• Exercise details: Report each line of the data that has "technical" somewhere in it.

• Data records:
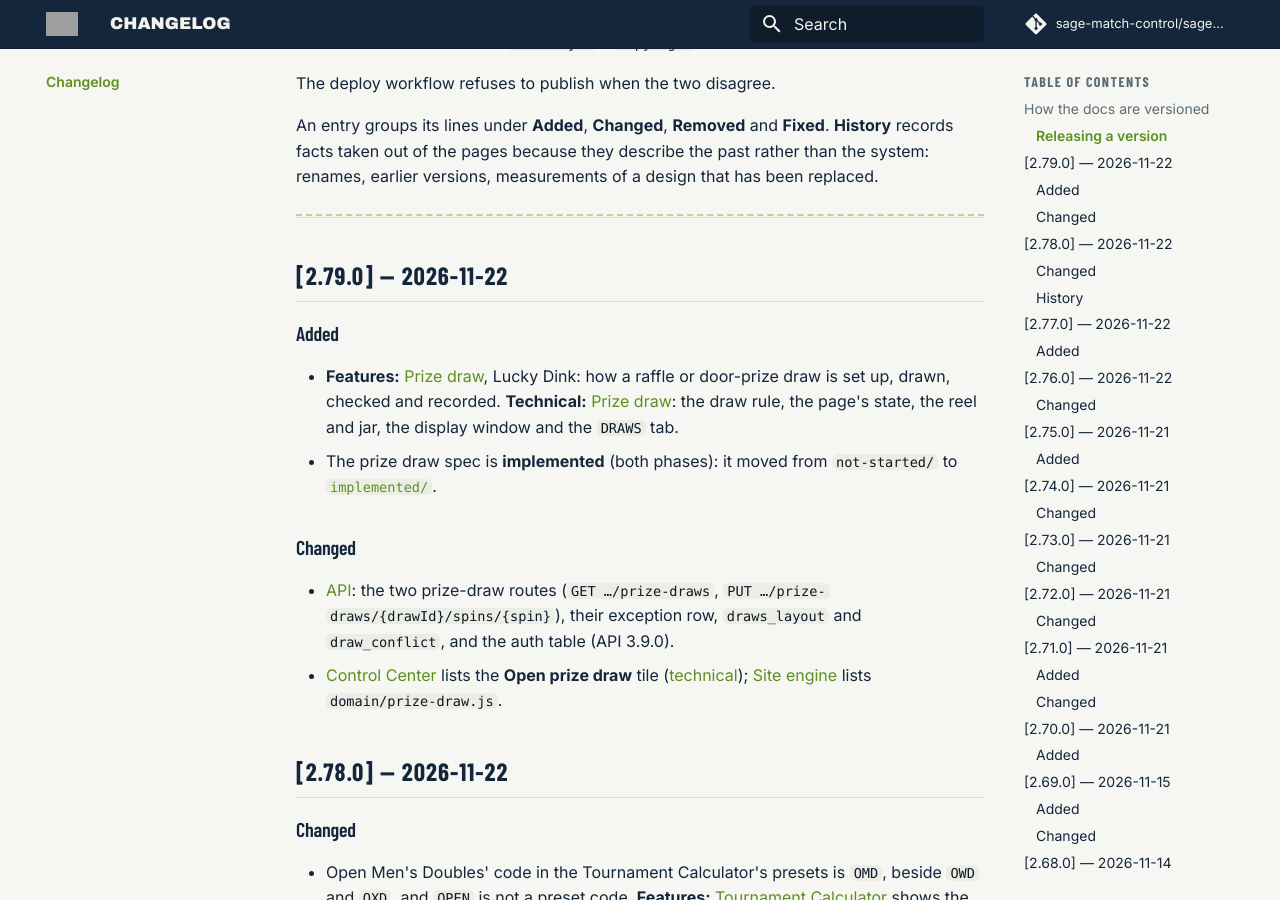
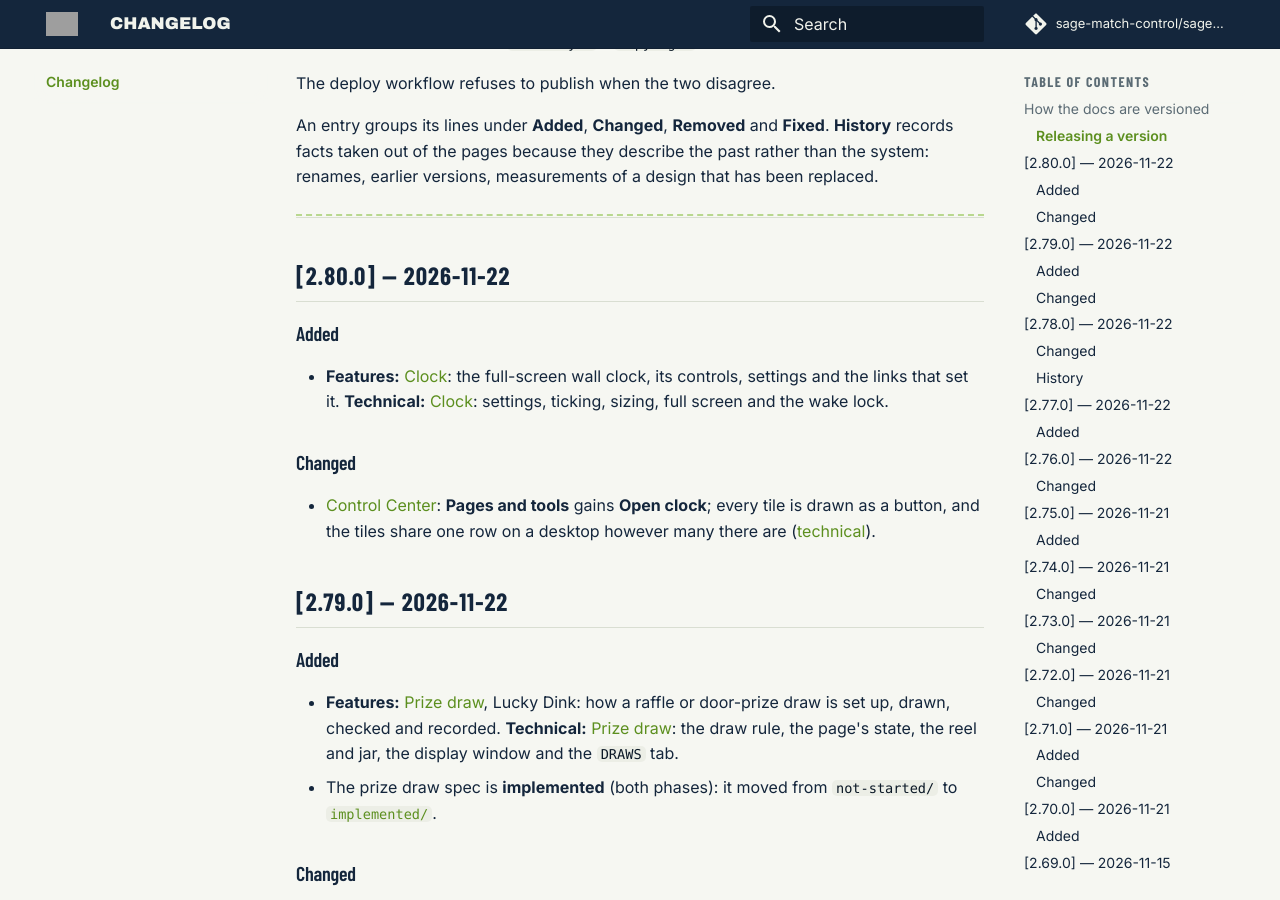
Before and after one commit to sage-match-control/sage-docs, an MkDocs documentation site: the page built from docs/changelog.md, in a window 1280 px wide and 900 px high, scrolled down 1027 px. Built offline with MkDocs 1.6.1 and Material for MkDocs 9.7.7, drawn with Linux system fonts in a browser that asks for light colours; comment, search, counter and statistics services are not loaded.

Commit message:
docs 2.80.0: the wall clock; Control Center's Open clock tile and button-styled tiles
Features and technical pages for tools/clock (settings, URL parameters,
sizing, full screen, wake lock), indexed and in the nav; Control Center's
Pages and tools gains Open clock, its tiles drawn as buttons in one row.

Co-Authored-By: Claude Opus 5.5 <noreply@anthropic.com>

```diff
--- a/docs/changelog.md
+++ b/docs/changelog.md
@@ -36,6 +36,20 @@ rather than the system: renames, earlier versions, measurements of a design that
 has been replaced.
 
 ---
+
+## [2.80.0] — 2026-11-22
+
+### Added
+
+- **Features:** [Clock](features/clock.md): the full-screen wall clock, its controls, settings and the links
+  that set it. **Technical:** [Clock](technical/clock.md): settings, ticking, sizing, full screen and the
+  wake lock.
+
+### Changed
+
+- [Control Center](features/control-center.md): **Pages and tools** gains **Open clock**; every tile is drawn
+  as a button, and the tiles share one row on a desktop however many there are
+  ([technical](technical/control-center.md)).
 
 ## [2.79.0] — 2026-11-22
 
--- a/mkdocs.yml
+++ b/mkdocs.yml
@@ -6,7 +6,7 @@ repo_name: sage-match-control/sage-docs
 edit_uri: edit/main/docs/
 # The docs version. Bump it with a new entry at the top of docs/changelog.md;
 # the deploy workflow checks the two agree.
-copyright: 'S.A.G.E. Documentation <a href="https://sage-match-control.github.io/sage-docs/changelog/">v2.79.0</a>'
+copyright: 'S.A.G.E. Documentation <a href="https://sage-match-control.github.io/sage-docs/changelog/">v2.80.0</a>'
 
 docs_dir: docs
 
@@ -74,6 +74,7 @@ nav:
           - Score entry: features/score-entry.md
           - Scorer page: features/scorer-page.md
           - Event attendance: features/event-attendance.md
+          - Clock: features/clock.md
       - Scoring workbooks:
           - The scoring workbook: features/scoring-workbook.md
           - Dual Meet Sheet Generator: features/dual-meet-sheet-generator.md
@@ -103,6 +104,7 @@ nav:
       - Tournament Calculator: technical/tournament-calculator.md
       - Bracket Generator: technical/bracket-generator.md
       - Prize draw: technical/prize-draw.md
+      - Clock: technical/clock.md
       - Event registry schema: technical/event-data-config.md
       - Adding a new event: technical/adding-a-new-event.md
   - Specs:
```
Also changed, not shown: docs/features/README.md (+2 -0 lines), docs/features/clock.md (added, +60 -0 lines), docs/features/control-center.md (+4 -2 lines), docs/technical/README.md (+2 -0 lines), docs/technical/clock.md (added, +56 -0 lines), docs/technical/control-center.md (+6 -3 lines).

• Answer space:
Features and technical pages for tools/clock (settings, URL parameters,
+  that set it. **Technical:** [Clock](technical/clock.md): settings, ticking, sizing, full screen and the
+  ([technical](technical/control-center.md)).
       - Tournament Calculator: technical/tournament-calculator.md
       - Bracket Generator: technical/bracket-generator.md
       - Prize draw: technical/prize-draw.md
+      - Clock: technical/clock.md
       - Event registry schema: technical/event-data-config.md
       - Adding a new event: technical/adding-a-new-event.md
Also changed, not shown: docs/features/README.md (+2 -0 lines), docs/features/clock.md (added, +60 -0 lines), docs/features/control-center.md (+4 -2 lines), docs/technical/README.md (+2 -0 lines), docs/technical/clock.md (added, +56 -0 lines), docs/technical/control-center.md (+6 -3 lines).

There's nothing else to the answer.